Hence, the surprisingly large audience for this concert on a night when most people generally decide to pack it in and stay home.
At its best, the American Festival Pops Orchestra sounds like a top-drawer Big Band—a VERY big band—the kind that had its heyday in the 1930s and 1940s. Loaded with top-drawer orchestral and jazz musicians, including a fine representation of former service band musicians, it wasn’t surprising that the orchestra’s 2015 celebration of romance and the romantics who love it was tilted heavily toward the jazzy side of the street.
Better yet were the upbeat arrangements—many of them by the orchestra’s go-to arranger guy, Bryan Kidd—that gave their old-favorite originals an extra dash of spice.
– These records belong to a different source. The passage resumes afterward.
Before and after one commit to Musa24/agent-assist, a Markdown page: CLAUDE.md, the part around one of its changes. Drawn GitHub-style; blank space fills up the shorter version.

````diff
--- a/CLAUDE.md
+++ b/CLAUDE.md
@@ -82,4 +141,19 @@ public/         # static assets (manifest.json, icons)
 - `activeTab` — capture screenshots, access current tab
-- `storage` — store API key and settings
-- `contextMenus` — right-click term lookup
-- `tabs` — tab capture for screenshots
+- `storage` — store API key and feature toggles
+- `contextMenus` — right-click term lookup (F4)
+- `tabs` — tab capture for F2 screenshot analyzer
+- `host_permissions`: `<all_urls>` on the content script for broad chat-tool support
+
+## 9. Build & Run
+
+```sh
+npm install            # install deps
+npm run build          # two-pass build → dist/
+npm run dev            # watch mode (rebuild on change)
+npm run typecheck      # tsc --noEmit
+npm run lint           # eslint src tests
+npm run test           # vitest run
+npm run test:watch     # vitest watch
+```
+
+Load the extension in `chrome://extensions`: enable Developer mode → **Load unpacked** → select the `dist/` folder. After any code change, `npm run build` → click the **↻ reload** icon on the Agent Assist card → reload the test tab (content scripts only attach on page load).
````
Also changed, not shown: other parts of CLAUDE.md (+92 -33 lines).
A major part of the evening’s musical festivities were the featured instrumental soloists, including flutist Julianna Nickel, violinist Peter Wilson, Jim Carroll on the alto sax, Dave Detwiler on trumpet, Dave Perkel on trombone, and Shawn Purcell on electric guitar.
And lest we forget: the orchestra’s irreplaceable drummer, Harold Summey, not only kept the entire evening on the beat. He got his chance for a spectacular drumset solo shot in Bryan Kidd’s energetic arrangement of Neal Hefti’s “Cute.”
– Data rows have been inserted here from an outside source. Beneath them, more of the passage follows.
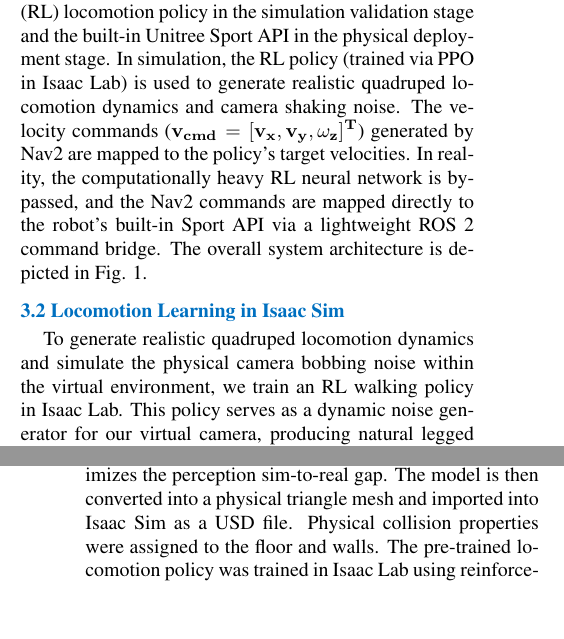
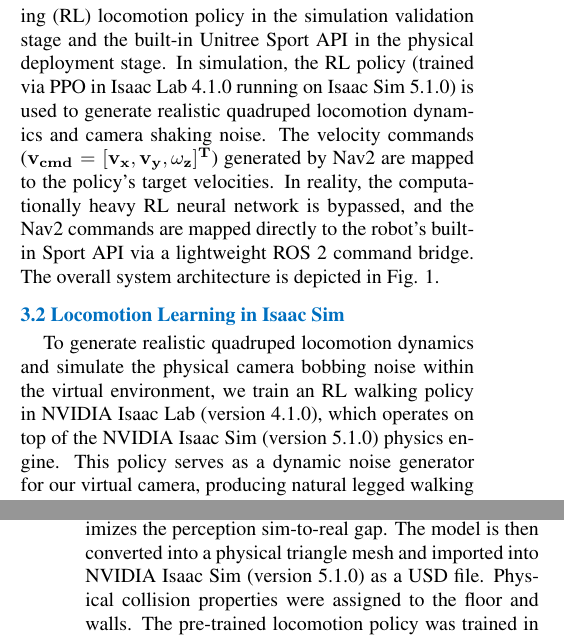
Before and after one commit to CGV-HGU/isaac-go2-ros2, a LaTeX document (ICCAS/main.tex): two parts of the columns of pages 2 and 3 of 4, joined at a grey line, cut so that both start at the same text, the shorter picture padded with empty space. Compiled offline with pdfLaTeX.

Commit message:
Specify Isaac Sim 5.1.0 and Isaac Lab 4.1.0 version numbers in LaTeX draft

```diff
--- a/ICCAS/main.tex
+++ b/ICCAS/main.tex
@@ -64,10 +64,10 @@
 
 \section{System and Locomotion Control}
 \subsection{System Overview}
-The proposed system integrates RTAB-Map Visual SLAM, the Nav2 stack, and a dual-locomotion architecture. This architecture utilizes a Reinforcement Learning (RL) locomotion policy in the simulation validation stage and the built-in Unitree Sport API in the physical deployment stage. In simulation, the RL policy (trained via PPO in Isaac Lab) is used to generate realistic quadruped locomotion dynamics and camera shaking noise. The velocity commands ($\mathbf{v}_{cmd} = [v_x, v_y, \omega_z]^T$) generated by Nav2 are mapped to the policy's target velocities. In reality, the computationally heavy RL neural network is bypassed, and the Nav2 commands are mapped directly to the robot's built-in Sport API via a lightweight ROS 2 command bridge. The overall system architecture is depicted in Fig. 1.
+The proposed system integrates RTAB-Map Visual SLAM, the Nav2 stack, and a dual-locomotion architecture. This architecture utilizes a Reinforcement Learning (RL) locomotion policy in the simulation validation stage and the built-in Unitree Sport API in the physical deployment stage. In simulation, the RL policy (trained via PPO in Isaac Lab 4.1.0 running on Isaac Sim 5.1.0) is used to generate realistic quadruped locomotion dynamics and camera shaking noise. The velocity commands ($\mathbf{v}_{cmd} = [v_x, v_y, \omega_z]^T$) generated by Nav2 are mapped to the policy's target velocities. In reality, the computationally heavy RL neural network is bypassed, and the Nav2 commands are mapped directly to the robot's built-in Sport API via a lightweight ROS 2 command bridge. The overall system architecture is depicted in Fig. 1.
 
 \subsection{Locomotion Learning in Isaac Sim}
-To generate realistic quadruped locomotion dynamics and simulate the physical camera bobbing noise within the virtual environment, we train an RL walking policy in Isaac Lab. This policy serves as a dynamic noise generator for our virtual camera, producing natural legged walking vibrations. We set up a simulated training environment using the Procedural Terrain Generator in Isaac Lab. The training environment consists of mixed terrains including rough ground, slopes, and boxes. We apply curriculum learning to progressively increase the difficulty (e.g., terrain height and slope) based on the robot's success rate. To bridge the sim-to-real gap, extensive domain randomization is applied:
+To generate realistic quadruped locomotion dynamics and simulate the physical camera bobbing noise within the virtual environment, we train an RL walking policy in NVIDIA Isaac Lab (version 4.1.0), which operates on top of the NVIDIA Isaac Sim (version 5.1.0) physics engine. This policy serves as a dynamic noise generator for our virtual camera, producing natural legged walking vibrations. We set up a simulated training environment using the Procedural Terrain Generator in Isaac Lab. The training environment consists of mixed terrains including rough ground, slopes, and boxes. We apply curriculum learning to progressively increase the difficulty (e.g., terrain height and slope) based on the robot's success rate. To bridge the sim-to-real gap, extensive domain randomization is applied:
 \begin{itemize}
     \item Robot body mass is randomized between $-1.0$~kg and $+3.0$~kg.
     \item Ground friction coefficient is randomized between $0.6$ and $0.8$.
@@ -90,7 +90,7 @@
 \end{itemize}
 
 \subsection{3DGS Environment Construction \& Agent Deployment}
-To establish a high-fidelity validation platform, we reconstructed a campus corridor using a combination of Structure-from-Motion (SfM), FVDB, and 3D Gaussian Splatting (3DGS). Multiple photos of the environment were taken using a DSLR camera and processed via SfM (using COLMAP) to estimate camera poses. The reconstructed 3DGS representation is integrated with FVDB to build a highly realistic simulation environment that minimizes the perception sim-to-real gap. The model is then converted into a physical triangle mesh and imported into Isaac Sim as a USD file. Physical collision properties were assigned to the floor and walls. The pre-trained locomotion policy was trained in Isaac Lab using reinforcement learning and deployed directly in this reconstructed environment without any parameter modifications. Despite the geometric complexity of the real hallway, the robot maintained a stable gait, demonstrating the generalization capability of our domain-randomized training.
+To establish a high-fidelity validation platform, we reconstructed a campus corridor using a combination of Structure-from-Motion (SfM), FVDB, and 3D Gaussian Splatting (3DGS). Multiple photos of the environment were taken using a DSLR camera and processed via SfM (using COLMAP) to estimate camera poses. The reconstructed 3DGS representation is integrated with FVDB to build a highly realistic simulation environment that minimizes the perception sim-to-real gap. The model is then converted into a physical triangle mesh and imported into NVIDIA Isaac Sim (version 5.1.0) as a USD file. Physical collision properties were assigned to the floor and walls. The pre-trained locomotion policy was trained in Isaac Lab (version 4.1.0) using reinforcement learning and deployed directly in this reconstructed environment without any parameter modifications. Despite the geometric complexity of the real hallway, the robot maintained a stable gait, demonstrating the generalization capability of our domain-randomized training.
 
 \section{Autonomous Navigation}
 \subsection{Navigation System Configuration}
```
Also changed, not shown: ICCAS/main.pdf.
Vocalists didn’t take a back seat either. The George Mason University Jazz Vocal Quartet—including Sarah Moyers, Huy Ngo, Darden Purcell and Christopher J. Redden-Liotta dropped in, contributing snappy vocals to “All of Me,” and a bit later, “A Beautiful Friendship.”
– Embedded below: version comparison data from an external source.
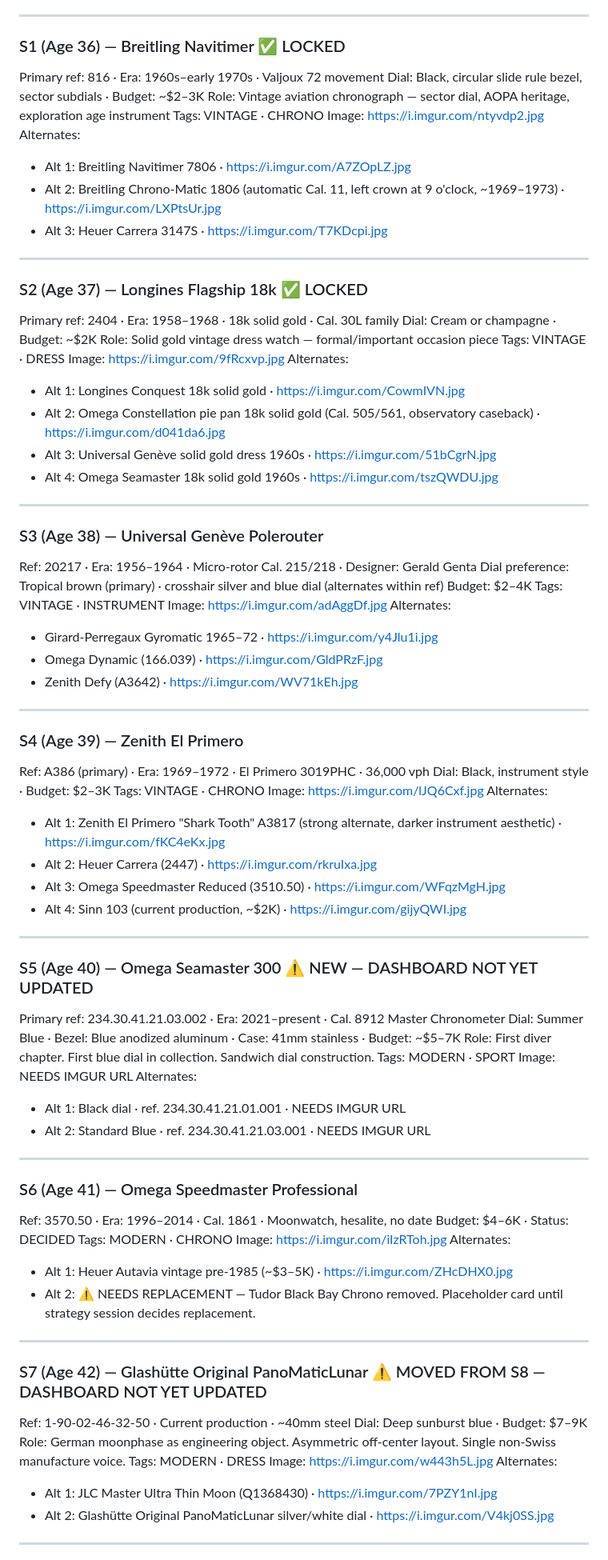
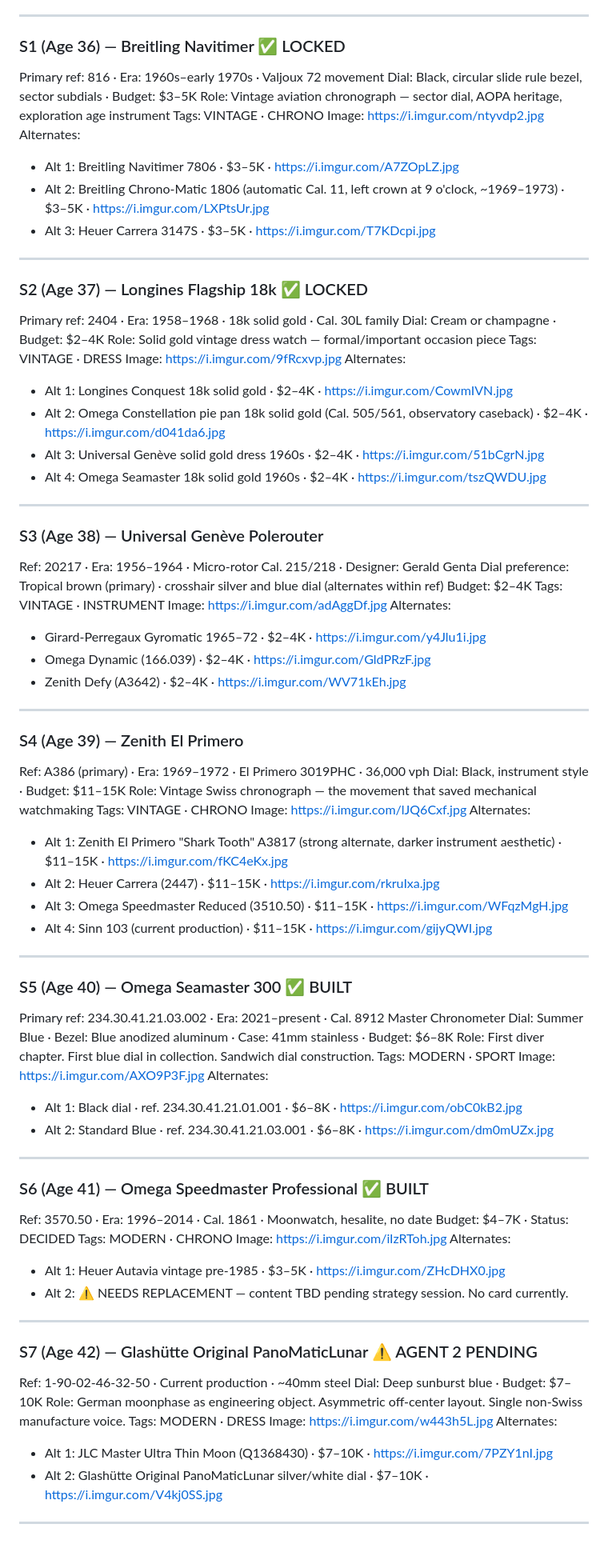
Before and after one commit to JoelColeman/10-springs, a Markdown page: 10springs-build.md, the part around one of its changes. Shown at 80% size. Rendered like a GitHub page.

Commit message:
Revise budget and content for watch collection
Updated budget ranges for various watches and made adjustments to the content structure, including adding new images and refining descriptions.

```diff
--- a/10springs-build.md
+++ b/10springs-build.md
@@ -240,28 +178,28 @@ Alternates:
 
 ### S1 (Age 36) — Breitling Navitimer ✅ LOCKED
 Primary ref: 816 · Era: 1960s–early 1970s · Valjoux 72 movement
-Dial: Black, circular slide rule bezel, sector subdials · Budget: ~$2–3K
+Dial: Black, circular slide rule bezel, sector subdials · Budget: $3–5K
 Role: Vintage aviation chronograph — sector dial, AOPA heritage, exploration age instrument
 Tags: VINTAGE · CHRONO
 Image: https://i.imgur.com/ntyvdp2.jpg
 Alternates:
-- Alt 1: Breitling Navitimer 7806 · https://i.imgur.com/A7ZOpLZ.jpg
-- Alt 2: Breitling Chrono-Matic 1806 (automatic Cal. 11, left crown at 9 o'clock, ~1969–1973) · https://i.imgur.com/LXPtsUr.jpg
-- Alt 3: Heuer Carrera 3147S · https://i.imgur.com/T7KDcpi.jpg
+- Alt 1: Breitling Navitimer 7806 · $3–5K · https://i.imgur.com/A7ZOpLZ.jpg
+- Alt 2: Breitling Chrono-Matic 1806 (automatic Cal. 11, left crown at 9 o'clock, ~1969–1973) · $3–5K · https://i.imgur.com/LXPtsUr.jpg
+- Alt 3: Heuer Carrera 3147S · $3–5K · https://i.imgur.com/T7KDcpi.jpg
 
 ---
 
 ### S2 (Age 37) — Longines Flagship 18k ✅ LOCKED
 Primary ref: 2404 · Era: 1958–1968 · 18k solid gold · Cal. 30L family
-Dial: Cream or champagne · Budget: ~$2K
+Dial: Cream or champagne · Budget: $2–4K
 Role: Solid gold vintage dress watch — formal/important occasion piece
 Tags: VINTAGE · DRESS
 Image: https://i.imgur.com/9fRcxvp.jpg
 Alternates:
-- Alt 1: Longines Conquest 18k solid gold · https://i.imgur.com/CowmIVN.jpg
-- Alt 2: Omega Constellation pie pan 18k solid gold (Cal. 505/561, observatory caseback) · https://i.imgur.com/d041da6.jpg
-- Alt 3: Universal Genève solid gold dress 1960s · https://i.imgur.com/51bCgrN.jpg
-- Alt 4: Omega Seamaster 18k solid gold 1960s · https://i.imgur.com/tszQWDU.jpg
+- Alt 1: Longines Conquest 18k solid gold · $2–4K · https://i.imgur.com/CowmIVN.jpg
+- Alt 2: Omega Constellation pie pan 18k solid gold (Cal. 505/561, observatory caseback) · $2–4K · https://i.imgur.com/d041da6.jpg
+- Alt 3: Universal Genève solid gold dress 1960s · $2–4K · https://i.imgur.com/51bCgrN.jpg
+- Alt 4: Omega Seamaster 18k solid gold 1960s · $2–4K · https://i.imgur.com/tszQWDU.jpg
 
 ---
 
@@ -272,57 +210,58 @@ Budget: $2–4K
 Tags: VINTAGE · INSTRUMENT
 Image: https://i.imgur.com/adAggDf.jpg
 Alternates:
-- Girard-Perregaux Gyromatic 1965–72 · https://i.imgur.com/y4Jlu1i.jpg
-- Omega Dynamic (166.039) · https://i.imgur.com/GldPRzF.jpg
-- Zenith Defy (A3642) · https://i.imgur.com/WV71kEh.jpg
+- Girard-Perregaux Gyromatic 1965–72 · $2–4K · https://i.imgur.com/y4Jlu1i.jpg
+- Omega Dynamic (166.039) · $2–4K · https://i.imgur.com/GldPRzF.jpg
+- Zenith Defy (A3642) · $2–4K · https://i.imgur.com/WV71kEh.jpg
 
 ---
 
 ### S4 (Age 39) — Zenith El Primero
 Ref: A386 (primary) · Era: 1969–1972 · El Primero 3019PHC · 36,000 vph
-Dial: Black, instrument style · Budget: $2–3K
+Dial: Black, instrument style · Budget: $11–15K
+Role: Vintage Swiss chronograph — the movement that saved mechanical watchmaking
 Tags: VINTAGE · CHRONO
 Image: https://i.imgur.com/lJQ6Cxf.jpg
 Alternates:
-- Alt 1: Zenith El Primero "Shark Tooth" A3817 (strong alternate, darker instrument aesthetic) · https://i.imgur.com/fKC4eKx.jpg
-- Alt 2: Heuer Carrera (2447) · https://i.imgur.com/rkruIxa.jpg
-- Alt 3: Omega Speedmaster Reduced (3510.50) · https://i.imgur.com/WFqzMgH.jpg
-- Alt 4: Sinn 103 (current production, ~$2K) · https://i.imgur.com/gijyQWI.jpg
+- Alt 1: Zenith El Primero "Shark Tooth" A3817 (strong alternate, darker instrument aesthetic) · $11–15K · https://i.imgur.com/fKC4eKx.jpg
+- Alt 2: Heuer Carrera (2447) · $11–15K · https://i.imgur.com/rkruIxa.jpg
+- Alt 3: Omega Speedmaster Reduced (3510.50) · $11–15K · https://i.imgur.com/WFqzMgH.jpg
+- Alt 4: Sinn 103 (current production) · $11–15K · https://i.imgur.com/gijyQWI.jpg
 
 ---
 
-### S5 (Age 40) — Omega Seamaster 300 ⚠️ NEW — DASHBOARD NOT YET UPDATED
+### S5 (Age 40) — Omega Seamaster 300 ✅ BUILT
 Primary ref: 234.30.41.21.03.002 · Era: 2021–present · Cal. 8912 Master Chronometer
-Dial: Summer Blue · Bezel: Blue anodized aluminum · Case: 41mm stainless · Budget: ~$5–7K
+Dial: Summer Blue · Bezel: Blue anodized aluminum · Case: 41mm stainless · Budget: $6–8K
 Role: First diver chapter. First blue dial in collection. Sandwich dial construction.
 Tags: MODERN · SPORT
-Image: NEEDS IMGUR URL
+Image: https://i.imgur.com/AXO9P3F.jpg
 Alternates:
-- Alt 1: Black dial · ref. 234.30.41.21.01.001 · NEEDS IMGUR URL
-- Alt 2: Standard Blue · ref. 234.30.41.21.03.001 · NEEDS IMGUR URL
+- Alt 1: Black dial · ref. 234.30.41.21.01.001 · $6–8K · https://i.imgur.com/obC0kB2.jpg
+- Alt 2: Standard Blue · ref. 234.30.41.21.03.001 · $6–8K · https://i.imgur.com/dm0mUZx.jpg
 
 ---
 
-### S6 (Age 41) — Omega Speedmaster Professional
+### S6 (Age 41) — Omega Speedmaster Professional ✅ BUILT
 Ref: 3570.50 · Era: 1996–2014 · Cal. 1861 · Moonwatch, hesalite, no date
-Budget: $4–6K · Status: DECIDED
+Budget: $4–7K · Status: DECIDED
 Tags: MODERN · CHRONO
 Image: https://i.imgur.com/iIzRToh.jpg
 Alternates:
-- Alt 1: Heuer Autavia vintage pre-1985 (~$3–5K) · https://i.imgur.com/ZHcDHX0.jpg
-- Alt 2: ⚠️ NEEDS REPLACEMENT — Tudor Black Bay Chrono removed. Placeholder card until strategy session decides replacement.
+- Alt 1: Heuer Autavia vintage pre-1985 · $3–5K · https://i.imgur.com/ZHcDHX0.jpg
+- Alt 2: ⚠️ NEEDS REPLACEMENT — content TBD pending strategy session. No card currently.
 
 ---
 
-### S7 (Age 42) — Glashütte Original PanoMaticLunar ⚠️ MOVED FROM S8 — DASHBOARD NOT YET UPDATED
+### S7 (Age 42) — Glashütte Original PanoMaticLunar ⚠️ AGENT 2 PENDING
 Ref: 1-90-02-46-32-50 · Current production · ~40mm steel
-Dial: Deep sunburst blue · Budget: $7–9K
+Dial: Deep sunburst blue · Budget: $7–10K
 Role: German moonphase as engineering object. Asymmetric off-center layout. Single non-Swiss manufacture voice.
 Tags: MODERN · DRESS
 Image: https://i.imgur.com/w443h5L.jpg
 Alternates:
-- Alt 1: JLC Master Ultra Thin Moon (Q1368430) · https://i.imgur.com/7PZY1nI.jpg
-- Alt 2: Glashütte Original PanoMaticLunar silver/white dial · https://i.imgur.com/V4kj0SS.jpg
+- Alt 1: JLC Master Ultra Thin Moon (Q1368430) · $7–10K · https://i.imgur.com/7PZY1nI.jpg
+- Alt 2: Glashütte Original PanoMaticLunar silver/white dial · $7–10K · https://i.imgur.com/V4kj0SS.jpg
 
 ---
 
```
Also changed, not shown: other parts of 10springs-build.md (+25 -87 lines).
Quartet member Darden Purcell also returned as soloist in an intriguingly different Bryan Kidd arrangement of the old classic, “My Funny Valentine,” and in a hot, scat-singer arrangement of Bert Kaempfert’s and Milt Gabler’s “L.O.V.E.,” aided and abetted by instrumentalists Jim Carroll, Dave Detwiler and Dave Perkel.
This concert ran the gamut of musical emotions, but mostly focused on the bright side of life—uncannily appropriate with all that miserable weather outside. In addition to the previously noted numbers, songs and arrangements also included “Wind Beneath My Wings,” “Come Rain or Come Shine,” “The Shadow of Your Smile,” “I Can’t Stop Loving You,” and arrangements of music from the movie classic “Gone With the Wind,” and the Andrew Lloyd Webber stage hit, “Phantom of the Opera.”
As has become this orchestra’s tradition, the concert closed with a medley of Army, Navy, Air Force, Marine and Coast Guard marches honoring all American servicemen—still a hugely popular feature; and with a final, sing-along performance of “America the Beautiful,” in which nearly everyone in the audience joined in.
It was a pleasantly warm and patriotic ending to what started out as a daunting and miserable winter’s Saturday, and we’re sure nearly everyone in attendance agreed.
Rating: *** 1/2 (Three and one-half stars.)